The risk of segmentation inherent in autonomous institutions and guaranteed rights of participation should be met by deliberate bridges built into the system. If every citizen of Bosnia can only elect their own member of the three-person-Presidency, by declaring their mono-identity, collective action may be illusory. If every Belgian pupil follows a course solely designed by a single community with very little connection with the others, while their parents only watch television in a single language, there are risks not only of ignorance of the other communities, but also of prejudice and of the demonization of the others.

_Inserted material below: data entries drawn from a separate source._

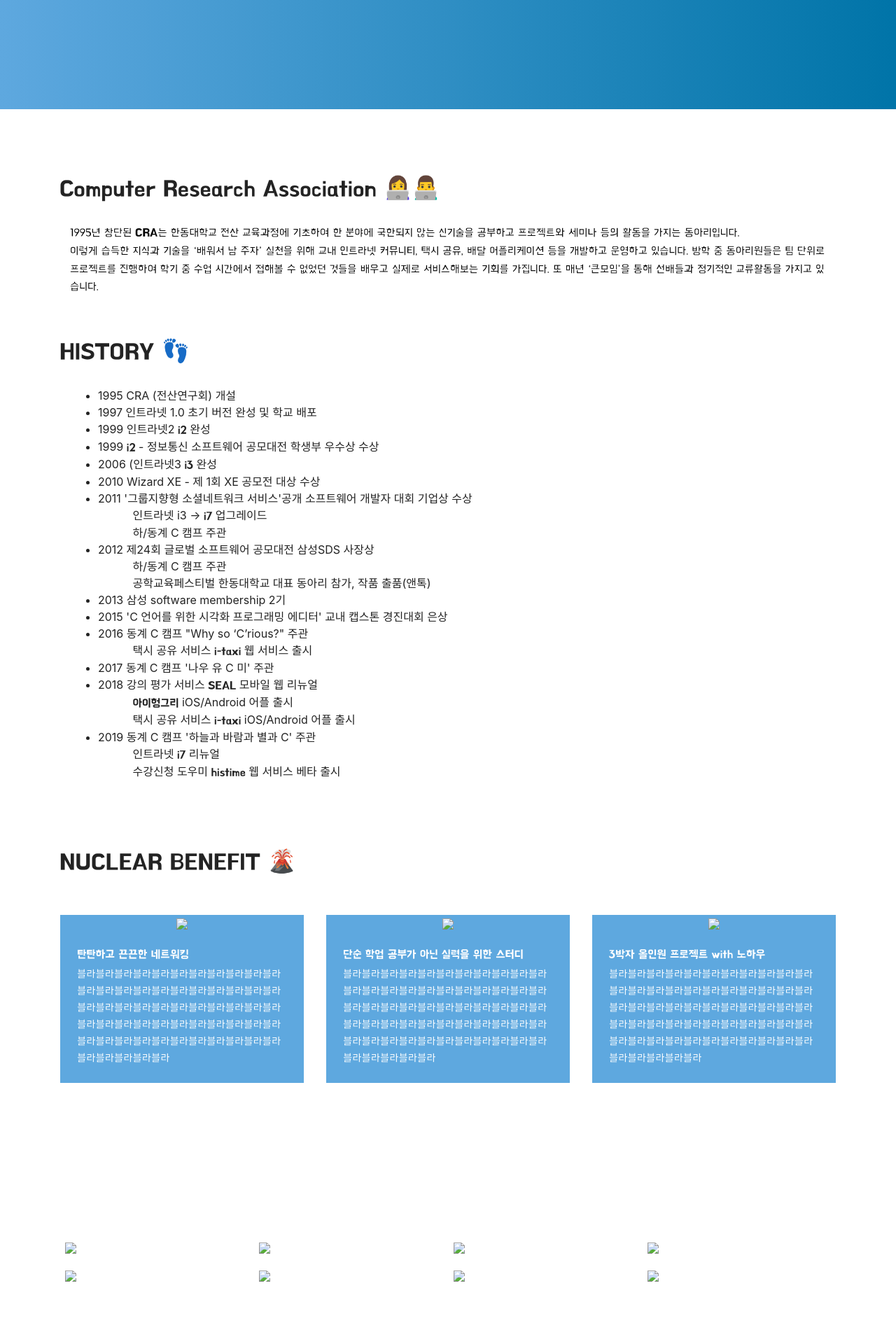
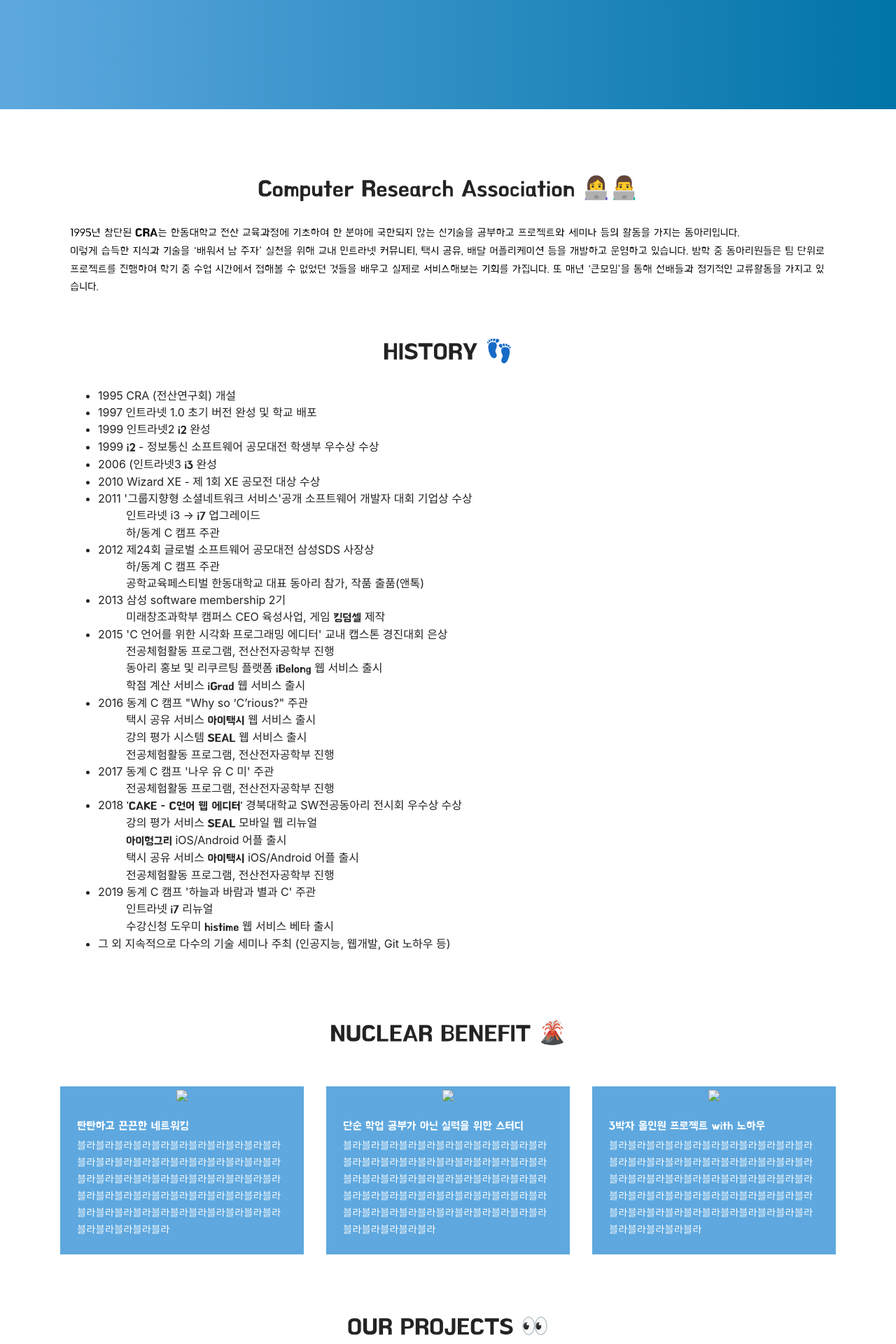
Before and after one commit to cra16/cra16.github.io, a PHP site: page / in a window 1280 px wide. Shown: the part 644-2564 px from the top of the page at 70% size. Run offline with PHP 8.4, Linux system fonts and the light colour scheme; some libraries are stand-ins or nearby versions.

Commit message:
add history

```diff
--- a/assets/custom/css/style.css
+++ b/assets/custom/css/style.css
@@ -275,3 +275,17 @@ nav{
 .cra-section-gallery .btn:focus {
   box-shadow: none !important;
 }
+
+.cra-project-explanation {
+  margin-top: 1rem !important;
+  margin-bottom: 3rem !important;
+}
+
+.cra-img {
+  background-color: rgba(94, 168, 223, 1.0) !important;
+  padding: 0.2rem;
+}
+
+.cra-history {
+  padding-left: 2.5rem !important;
+}
--- a/index.html
+++ b/index.html
@@ -58,7 +58,7 @@
 
   <section class="mbr-section article content1 cra-section cra-section-intro">
     <div class="container">
-      <h2 class="mbr-section-title align-left display-subtitle cra-subtitle cra-font-pro">Computer Research Association
+      <h2 class="mbr-section-title align-center display-subtitle cra-subtitle cra-font-pro">Computer Research Association
         👩‍💻👨‍💻</h2>
       <div class="media-container-row">
         <div class="col-md-12">
@@ -75,41 +75,73 @@
 
   <section class="mbr-section article content1 cra-section section-intro">
     <div class="container">
-      <h2 class="mbr-section-title align-left display-subtitle cra-subtitle cra-font-pro">HISTORY 👣</h2>
+      <h2 class="mbr-section-title align-center display-subtitle cra-subtitle cra-font-pro">HISTORY 👣</h2>
       <div class="media-container-row">
         <div class="col-md-12">
           <ul>
-            <li>1995 CRA (전산연구회) 개설</li>
-            <li>1997 인트라넷 1.0 초기 버전 완성 및 학교 배포</li>
-            <li>1999 인트라넷2 <span class="cra-font-pro">i2</span> 완성</li>
-            <li>1999 <span class="cra-font-pro">i2</span> - 정보통신 소프트웨어 공모대전 학생부 우수상 수상</li>
-            <li>2006 (인트라넷3 <span class="cra-font-pro">i3</span> 완성</li>
-            <li>2010 Wizard XE - 제 1회 XE 공모전 대상 수상</li>
             <li>
-              2011 '그룹지향형 소셜네트워크 서비스'공개 소프트웨어 개발자 대회 기업상 수상<br>
-              &nbsp;&nbsp;&nbsp;&nbsp;&nbsp;&nbsp;&nbsp;&nbsp;&nbsp;&nbsp;&nbsp;인트라넷 i3 -> <span class="cra-font-pro">i7</span> 업그레이드<br>
-              &nbsp;&nbsp;&nbsp;&nbsp;&nbsp;&nbsp;&nbsp;&nbsp;&nbsp;&nbsp;&nbsp;하/동계 C 캠프 주관
+              1995 CRA (전산연구회) 개설
             </li>
             <li>
-              2012 제24회 글로벌 소프트웨어 공모대전 삼성SDS 사장상<br>
-              &nbsp;&nbsp;&nbsp;&nbsp;&nbsp;&nbsp;&nbsp;&nbsp;&nbsp;&nbsp;&nbsp;하/동계 C 캠프 주관<br>
-              &nbsp;&nbsp;&nbsp;&nbsp;&nbsp;&nbsp;&nbsp;&nbsp;&nbsp;&nbsp;&nbsp;공학교육페스티벌 한동대학교 대표 동아리 참가, 작품 출품(앤톡)
+              1997 인트라넷 1.0 초기 버전 완성 및 학교 배포
             </li>
-            <li>2013 삼성 software membership 2기</li>
-            <li>2015 'C 언어를 위한 시각화 프로그래밍 에디터' 교내 캡스톤 경진대회 은상</li>
             <li>
-              2016 동계 C 캠프 "Why so ‘C’rious?" 주관<br>
-              &nbsp;&nbsp;&nbsp;&nbsp;&nbsp;&nbsp;&nbsp;&nbsp;&nbsp;&nbsp;&nbsp;택시 공유 서비스 <span class="cra-font-pro">i-taxi</span> 웹 서비스 출시
+              1999 인트라넷2 <span class="cra-font-pro">i2</span> 완성
             </li>
-            <li>2017 동계 C 캠프 '나우 유 C 미' 주관</li>
             <li>
-              2018 강의 평가 서비스 <span class="cra-font-pro">SEAL</span> 모바일 웹 리뉴얼<br>
-              &nbsp;&nbsp;&nbsp;&nbsp;&nbsp;&nbsp;&nbsp;&nbsp;&nbsp;&nbsp;&nbsp;<span class="cra-font-pro">아이헝그리</span> iOS/Android 어플 출시<br>
-              &nbsp;&nbsp;&nbsp;&nbsp;&nbsp;&nbsp;&nbsp;&nbsp;&nbsp;&nbsp;&nbsp;택시 공유 서비스 <span class="cra-font-pro">i-taxi</span> iOS/Android 어플 출시</li>
+              1999 <span class="cra-font-pro">i2</span> - 정보통신 소프트웨어 공모대전 학생부 우수상 수상
+            </li>
             <li>
-              2019 동계 C 캠프 '하늘과 바람과 별과 C' 주관<br>
-              &nbsp;&nbsp;&nbsp;&nbsp;&nbsp;&nbsp;&nbsp;&nbsp;&nbsp;&nbsp;&nbsp;인트라넷 <span class="cra-font-pro">i7</span> 리뉴얼<br>
-              &nbsp;&nbsp;&nbsp;&nbsp;&nbsp;&nbsp;&nbsp;&nbsp;&nbsp;&nbsp;&nbsp;수강신청 도우미 <span class="cra-font-pro">histime</span> 웹 서비스 베타 출시</li>
+              2006 (인트라넷3 <span class="cra-font-pro">i3</span> 완성
+            </li>
+            <li>
+              2010 Wizard XE - 제 1회 XE 공모전 대상 수상
+            </li>
+            <li>
+              2011 '그룹지향형 소셜네트워크 서비스'공개 소프트웨어 개발자 대회 기업상 수상
+              <div class="cra-history">인트라넷 i3 -> <span class="cra-font-pro">i7</span> 업그레이드</div>
+              <div class="cra-history">하/동계 C 캠프 주관</div>
+            </li>
+            <li>
+              2012 제24회 글로벌 소프트웨어 공모대전 삼성SDS 사장상
+              <div class="cra-history">하/동계 C 캠프 주관</div>
+              <div class="cra-history">공학교육페스티벌 한동대학교 대표 동아리 참가, 작품 출품(앤톡)</div>
+            </li>
+            <li>
+              2013 삼성 software membership 2기
+              <div class="cra-history">미래창조과학부 캠퍼스 CEO 육성사업, 게임 <span class="cra-font-pro">킹덤셀</span> 제작</div>
+            </li>
+            <li>
+              2015 'C 언어를 위한 시각화 프로그래밍 에디터' 교내 캡스톤 경진대회 은상
+              <div class="cra-history">전공체험활동 프로그램, 전산전자공학부 진행</div>
+              <div class="cra-history">동아리 홍보 및 리쿠르팅 플랫폼 <span class="cra-font-pro">iBelong</span> 웹 서비스 출시</div>
+              <div class="cra-history">학점 계산 서비스 <span class="cra-font-pro">iGrad</span> 웹 서비스 출시</div>
+            </li>
+            <li>
+              2016 동계 C 캠프 "Why so ‘C’rious?" 주관
+              <div class="cra-history">택시 공유 서비스 <span class="cra-font-pro">아이택시</span> 웹 서비스 출시</div>
+              <div class="cra-history">강의 평가 시스템 <span class="cra-font-pro">SEAL</span> 웹 서비스 출시</div>
+              <div class="cra-history">전공체험활동 프로그램, 전산전자공학부 진행</div>
+            </li>
+            <li>
+              2017 동계 C 캠프 '나우 유 C 미' 주관
+              <div class="cra-history">전공체험활동 프로그램, 전산전자공학부 진행</div>
+            </li>
+            <li>
+              2018 <span class="cra-font-pro">'CAKE - C언어 웹 에디터'</span> 경북대학교 SW전공동아리 전시회 우수상 수상
+              <div class="cra-history">강의 평가 서비스 <span class="cra-font-pro">SEAL</span> 모바일 웹 리뉴얼</div>
+              <div class="cra-history"><span class="cra-font-pro">아이헝그리</span> iOS/Android 어플 출시</div>
+              <div class="cra-history">택시 공유 서비스 <span class="cra-font-pro">아이택시</span> iOS/Android 어플 출시</div>
+              <div class="cra-history">전공체험활동 프로그램, 전산전자공학부 진행</div>
+            </li>
+            <li>
+              2019 동계 C 캠프 '하늘과 바람과 별과 C' 주관
+              <div class="cra-history">인트라넷 <span class="cra-font-pro">i7</span> 리뉴얼</div>
+              <div class="cra-history">수강신청 도우미 <span class="cra-font-pro">histime</span> 웹 서비스 베타 출시</div>
+            </li>
+            <li>
+              그 외 지속적으로 다수의 기술 세미나 주최 (인공지능, 웹개발, Git 노하우 등)
+            </li>
           </ul>
         </div>
       </div>
@@ -130,7 +162,7 @@
 
   <section class="cra-section">
     <div class="container">
-      <h2 class="mbr-section-title align-left display-subtitle cra-subtitle cra-font-pro">NUCLEAR BENEFIT 🌋</h2>
+      <h2 class="mbr-section-title align-center display-subtitle cra-subtitle cra-font-pro">NUCLEAR BENEFIT 🌋</h2>
       <div class="row justify-content-center align-items-start">
         <div class="card px-3 py-4 col-md-4">
           <div class="card-wrapper flip-card cra-color">
@@ -189,116 +221,53 @@
     </div>
   </section>
 
-  <section class="mbr-gallery mbr-slider-carousel cra-section-gallery">
+  <section class="cra-section">
     <div class="container">
-      <h2 class="align-left mbr-section-title display-subtitle pb-4">
-        <br>
-      </h2>
-    </div>
-    <div class="container">
-      <div class="col-left-gallery">
-        <!-- Filter -->
-        <!-- Gallery -->
-        <div class="mbr-gallery-row">
-          <div class="mbr-gallery-layout-default">
-            <div>
-              <div>
-                <div class="mbr-gallery-item mbr-gallery-item--p1" data-video-url="false" data-tags="Awesome">
-                  <div href="#lb-gallery1-6" data-slide-to="0" data-toggle="modal">
-                    <img src="http://via.placeholder.com/400x400">
-                    <span class="icon-focus"></span>
-                    <span class="mbr-gallery-title display-7">블라</span>
-                  </div>
-                </div>
-                <div class="mbr-gallery-item mbr-gallery-item--p1" data-video-url="false" data-tags="Responsive">
-                  <div href="#lb-gallery1-6" data-slide-to="1" data-toggle="modal">
-                    <img src="http://via.placeholder.com/100x100">
-                    <span class="icon-focus"></span>
-                    <span class="mbr-gallery-title display-7">블라</span>
-                  </div>
-                </div>
-                <div class="mbr-gallery-item mbr-gallery-item--p1" data-video-url="false" data-tags="Creative">
-                  <div href="#lb-gallery1-6" data-slide-to="2" data-toggle="modal">
-                    <img src="http://via.placeholder.com/100x100">
-                    <span class="icon-focus"></span>
-                    <span class="mbr-gallery-title display-7">블라</span>
-                  </div>
-                </div>
-                <div class="mbr-gallery-item mbr-gallery-item--p1" data-video-url="false" data-tags="Animated">
-                  <div href="#lb-gallery1-6" data-slide-to="3" data-toggle="modal">
-                    <img src="http://via.placeholder.com/100x100">
-                    <span class="icon-focus"></span>
-                    <span class="mbr-gallery-title display-7">블라</span>
-                  </div>
-                </div>
-                <div class="mbr-gallery-item mbr-gallery-item--p1" data-video-url="false" data-tags="Awesome">
-                  <div href="#lb-gallery1-6" data-slide-to="4" data-toggle="modal">
-                    <img src="http://via.placeholder.com/100x100">
-                    <span class="icon-focus"></span>
-                    <span class="mbr-gallery-title display-7">블라</span>
-                  </div>
-                </div>
-                <div class="mbr-gallery-item mbr-gallery-item--p1" data-video-url="false" data-tags="Awesome">
-                  <div href="#lb-gallery1-6" data-slide-to="5" data-toggle="modal">
-                    <img src="http://via.placeholder.com/100x100">
-                    <span class="icon-focus"></span>
-                    <span class="mbr-gallery-title display-7">블라</span>
-                  </div>
-                </div>
-                <div class="mbr-gallery-item mbr-gallery-item--p1" data-video-url="false" data-tags="Responsive">
-                  <div href="#lb-gallery1-6" data-slide-to="6" data-toggle="modal">
-                    <img src="http://via.placeholder.com/100x100">
-                    <span class="icon-focus"></span>
-                    <span class="mbr-gallery-title display-7">블라</span>
-                  </div>
-                </div>
-                <div class="mbr-gallery-item mbr-gallery-item--p1" data-video-url="false" data-tags="Animated">
-                  <div href="#lb-gallery1-6" data-slide-to="7" data-toggle="modal">
-                    <img src="http://via.placeholder.com/100x100">
-                    <span class="icon-focus"></span>
-                    <span class="mbr-gallery-title display-7">블라</span>
-                  </div>
-                </div>
-              </div>
-            </div>
-            <div class="clearfix"></div>
-          </div>
+      <h2 class="mbr-section-title align-center display-subtitle cra-subtitle cra-font-pro">OUR PROJECTS 👀</h2>
+      <div class="row justify-content-center">
+        <div class="col-12 col-md-12 align-center">
+          <img class="align-center col-md-6 cra-img" src="assets/images/i7.png">
+          <p class="mbr-text m-0 cra-font-black display-7 cra-font-air cra-project-explanation">
+              <span class="cra-font-pro">i7</span><br>
+            <span class="cra-font-pro">i7</span>은 한동대학교 대표 인트라넷 커뮤니티의 역할을 해왔습니다.<br>
+            97년부터 시작한 인트라넷은 1.0부터 i2, i3를 거쳤고 현재는 i7이라는 이름으로 서비스 중입니다.<br>
+            계속해서 지속, 발전하기 위해 배운 것과 최신 기술을 바탕으로 내부 개발 스택 변화, 디자인 리뉴얼, 전체적인 서비스 리뉴얼을 시도하고 있습니다.<br>
+            <span class="cra-font-pro">개발스택: Django, MySQL, HTML, CSS, Javascript, Jquery</span>
+          </p>
         </div>
 
-        <!-- modal -->
-        <div data-app-prevent-settings="" class="mbr-slider modal fade carousel slide" tabindex="-1" data-keyboard="true"
-          data-interval="false" id="lb-gallery1-6">
-          <div class="modal-dialog">
-            <div class="modal-content">
-              <div class="modal-body">
-                <div class="carousel-inner">
-                  <div class="carousel-item"><img src="http://via.placeholder.com/100x100"></div>
-                  <div class="carousel-item"><img src="http://via.placeholder.com/100x100"></div>
-                  <div class="carousel-item"><img src="http://via.placeholder.com/100x100"></div>
-                  <div class="carousel-item"><img src="http://via.placeholder.com/100x100"></div>
-                  <div class="carousel-item"><img src="http://via.placeholder.com/100x100"></div>
-                  <div class="carousel-item"><img src="http://via.placeholder.com/100x100"></div>
-                  <div class="carousel-item"><img src="http://via.placeholder.com/100x100"></div>
-                  <div class="carousel-item active"><img src="http://via.placeholder.com/100x100"></div>
-                </div>
-                <a class="carousel-control carousel-control-prev" role="button" data-slide="prev" href="#lb-gallery1-6">
-                  <i class="fas fa-chevron-left"></i>
-                  <span class="sr-only">Previous</span>
-                </a>
-                <a class="carousel-control carousel-control-next" role="button" data-slide="next" href="#lb-gallery1-6">
-                  <span class="mbri-right mbr-iconfont" aria-hidden="true"></span>
-                  <i class="fas fa-chevron-right"></i>
-                </a>
-                <a class="close" href="#" role="button" data-dismiss="modal">
-                  <i class="fas fa-times"></i>
-                </a>
-              </div>
-            </div>
-          </div>
+        <div class="col-12 col-md-12 align-center">
+          <img class="align-center col-md-6 cra-img" src="assets/images/itaxi.png">
+          <p class="mbr-text m-0 cra-font-black display-7 cra-font-air cra-project-explanation">
+            <span class="cra-font-pro">아이택시</span><br>
+            <!-- <span class="cra-font-pro">아이택시</span>는 한동 생활에 필수 어플입니다.<br> -->
+            -<br>
+            <span class="cra-font-pro">개발스택: Ionic(with Angular), Firebase</span>
+          </p>
+        </div>
+
+        <div class="col-12 col-md-12 align-center">
+          <img class="align-center col-md-6 cra-img" src="assets/images/seal.png">
+          <p class="mbr-text m-0 cra-font-black display-7 cra-font-air cra-project-explanation">
+            <span class="cra-font-pro">SEAL</span><br>
+            -<br>
+            <span class="cra-font-pro">개발스택: Django, MySQL, HTML, CSS, Javascript, Jquery</span>
+          </p>
+        </div>
+
+        <div class="col-12 col-md-12 align-center">
+          <img class="align-center col-md-6 cra-img" src="assets/images/histime.png">
+          <p class="mbr-text m-0 cra-font-black display-7 cra-font-air cra-project-explanation">
+            <span class="cra-font-pro">Histime</span><br>
+            웹 초짜 전공 새내기 4명이 겨울방학동안 시간, 열정을 갈아넣어 만든 결과물입니다.<br>
+            HisTime은 예비시간표를 엑셀로 짰던 과거의 불편함을 해소하고자 개발을 시작하게 되었고 19년도 2학기에 본격 출시할 예정입니다:)<br>
+            <span class="cra-font-pro">개발스택: Vue.js, Node.js, Express.js, MySQL</span>
+          </p>
         </div>
       </div>
     </div>
   </section>
+
 
   <section class="cra-section">
     <div class="container">
```
Also changed, not shown: assets/images/histime.png (added), assets/images/i7.png (added), assets/images/itaxi.png (added), assets/images/seal.png (added).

While autonomy may be the best guarantee against oppression on the one hand, and territorial disintegration on the other, it can also have the effect of erecting a “Berlin wall” between people. The metaphor is admittedly strong. But mechanisms for ensuring that children, students, all walks of civil society, politicians, artists, get to know people behind the self-governing diversity are vital. They can include exchanges, common projects and effective communication. At the institutional level, they can lead to limiting or prohibiting mono-ethnic political parties and to promoting cooperation between policy makers. While such trust-building strategies are surely beneficial in any federation, they would appear to be even more so in “post-conflict” situations. Only then can diversity be appreciated as an “asset”.